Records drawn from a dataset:
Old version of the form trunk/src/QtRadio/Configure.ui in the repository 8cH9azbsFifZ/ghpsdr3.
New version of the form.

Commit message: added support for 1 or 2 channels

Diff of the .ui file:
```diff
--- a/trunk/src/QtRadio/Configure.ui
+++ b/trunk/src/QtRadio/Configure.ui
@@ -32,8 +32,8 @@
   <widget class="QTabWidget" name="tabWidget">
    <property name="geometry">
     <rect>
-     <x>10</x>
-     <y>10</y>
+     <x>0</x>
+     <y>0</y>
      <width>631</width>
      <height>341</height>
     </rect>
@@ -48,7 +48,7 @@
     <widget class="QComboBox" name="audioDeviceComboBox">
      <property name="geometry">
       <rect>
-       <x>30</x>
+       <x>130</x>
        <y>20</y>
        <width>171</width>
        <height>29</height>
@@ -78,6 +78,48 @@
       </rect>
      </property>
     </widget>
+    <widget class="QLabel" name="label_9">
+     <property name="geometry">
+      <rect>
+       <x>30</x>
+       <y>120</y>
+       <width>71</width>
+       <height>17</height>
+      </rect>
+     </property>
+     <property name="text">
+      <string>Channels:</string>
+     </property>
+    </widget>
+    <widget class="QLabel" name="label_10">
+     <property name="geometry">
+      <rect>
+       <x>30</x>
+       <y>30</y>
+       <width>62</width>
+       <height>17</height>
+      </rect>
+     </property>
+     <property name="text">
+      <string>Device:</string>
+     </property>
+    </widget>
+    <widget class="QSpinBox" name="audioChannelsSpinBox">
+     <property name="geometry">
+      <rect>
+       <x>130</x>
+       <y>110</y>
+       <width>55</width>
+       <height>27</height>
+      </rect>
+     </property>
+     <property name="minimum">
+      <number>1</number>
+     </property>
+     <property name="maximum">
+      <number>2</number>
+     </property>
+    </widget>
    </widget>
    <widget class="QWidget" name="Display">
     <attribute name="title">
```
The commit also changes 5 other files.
--
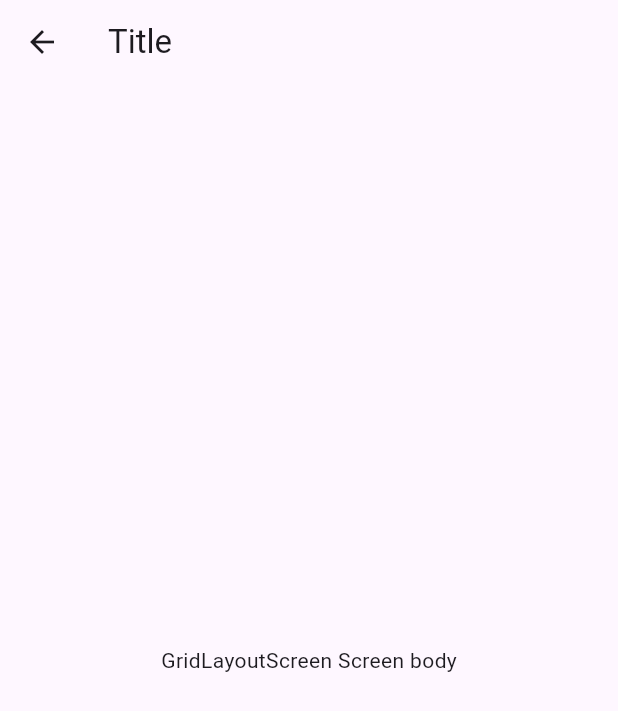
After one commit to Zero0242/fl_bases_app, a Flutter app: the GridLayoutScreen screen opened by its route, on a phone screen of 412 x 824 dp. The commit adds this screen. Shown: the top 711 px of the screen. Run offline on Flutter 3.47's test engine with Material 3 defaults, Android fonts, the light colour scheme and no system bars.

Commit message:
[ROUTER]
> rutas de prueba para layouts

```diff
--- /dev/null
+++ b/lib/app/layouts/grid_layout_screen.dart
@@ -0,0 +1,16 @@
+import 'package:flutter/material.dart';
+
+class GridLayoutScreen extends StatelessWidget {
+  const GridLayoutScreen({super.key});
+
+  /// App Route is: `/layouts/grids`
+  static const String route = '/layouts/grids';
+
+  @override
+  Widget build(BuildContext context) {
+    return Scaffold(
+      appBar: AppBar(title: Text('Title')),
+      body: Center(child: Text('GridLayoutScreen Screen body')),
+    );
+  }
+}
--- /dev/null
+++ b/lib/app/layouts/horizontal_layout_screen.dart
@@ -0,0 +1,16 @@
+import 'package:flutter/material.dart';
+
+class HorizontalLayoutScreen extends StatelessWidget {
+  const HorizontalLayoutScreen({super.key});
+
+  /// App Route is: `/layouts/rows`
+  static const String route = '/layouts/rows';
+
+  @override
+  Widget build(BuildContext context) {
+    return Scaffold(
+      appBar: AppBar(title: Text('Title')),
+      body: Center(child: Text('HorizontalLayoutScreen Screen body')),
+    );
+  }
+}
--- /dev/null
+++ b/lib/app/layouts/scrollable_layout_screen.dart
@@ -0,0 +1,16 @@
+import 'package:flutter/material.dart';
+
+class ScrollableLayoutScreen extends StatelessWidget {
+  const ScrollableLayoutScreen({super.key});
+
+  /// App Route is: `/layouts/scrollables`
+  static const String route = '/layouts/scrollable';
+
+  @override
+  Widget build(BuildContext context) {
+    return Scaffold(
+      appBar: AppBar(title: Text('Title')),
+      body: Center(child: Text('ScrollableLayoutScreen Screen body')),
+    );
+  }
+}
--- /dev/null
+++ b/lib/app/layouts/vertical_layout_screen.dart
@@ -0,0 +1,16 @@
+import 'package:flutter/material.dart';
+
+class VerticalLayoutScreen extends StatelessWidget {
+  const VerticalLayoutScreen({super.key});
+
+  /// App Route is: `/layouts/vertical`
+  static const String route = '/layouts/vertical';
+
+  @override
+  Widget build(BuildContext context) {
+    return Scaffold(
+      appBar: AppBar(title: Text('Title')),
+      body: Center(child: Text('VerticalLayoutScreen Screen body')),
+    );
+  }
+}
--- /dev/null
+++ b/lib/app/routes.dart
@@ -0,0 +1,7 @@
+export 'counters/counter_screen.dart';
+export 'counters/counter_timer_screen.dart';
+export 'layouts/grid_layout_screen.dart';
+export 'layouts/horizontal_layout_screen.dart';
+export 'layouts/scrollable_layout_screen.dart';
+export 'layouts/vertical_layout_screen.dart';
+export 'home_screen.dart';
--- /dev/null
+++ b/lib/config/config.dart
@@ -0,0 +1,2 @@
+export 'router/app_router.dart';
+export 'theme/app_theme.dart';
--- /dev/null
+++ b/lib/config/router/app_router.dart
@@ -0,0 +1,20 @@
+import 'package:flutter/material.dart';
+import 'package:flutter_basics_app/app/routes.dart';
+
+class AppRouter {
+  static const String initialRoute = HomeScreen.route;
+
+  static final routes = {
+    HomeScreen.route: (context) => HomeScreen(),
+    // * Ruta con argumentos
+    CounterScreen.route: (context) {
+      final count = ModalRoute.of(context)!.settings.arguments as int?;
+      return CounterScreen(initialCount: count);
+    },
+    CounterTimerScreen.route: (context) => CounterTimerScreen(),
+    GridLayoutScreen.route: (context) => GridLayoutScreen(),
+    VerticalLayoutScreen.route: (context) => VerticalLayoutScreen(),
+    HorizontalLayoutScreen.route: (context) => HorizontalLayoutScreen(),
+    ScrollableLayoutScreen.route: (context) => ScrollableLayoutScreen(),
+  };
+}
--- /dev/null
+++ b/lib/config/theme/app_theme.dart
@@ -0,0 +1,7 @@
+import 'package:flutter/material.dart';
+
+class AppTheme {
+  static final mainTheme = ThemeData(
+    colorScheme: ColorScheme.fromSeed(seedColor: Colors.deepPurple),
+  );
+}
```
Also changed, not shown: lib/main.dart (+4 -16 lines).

● **Work instructions**
Each line above that contains the word "static" must be copied.

● **Response for this exercise**
+  static const String route = '/layouts/grids';
+  static const String route = '/layouts/rows';
+  static const String route = '/layouts/scrollable';
+  static const String route = '/layouts/vertical';
+  static const String initialRoute = HomeScreen.route;
+  static final routes = {
+  static final mainTheme = ThemeData(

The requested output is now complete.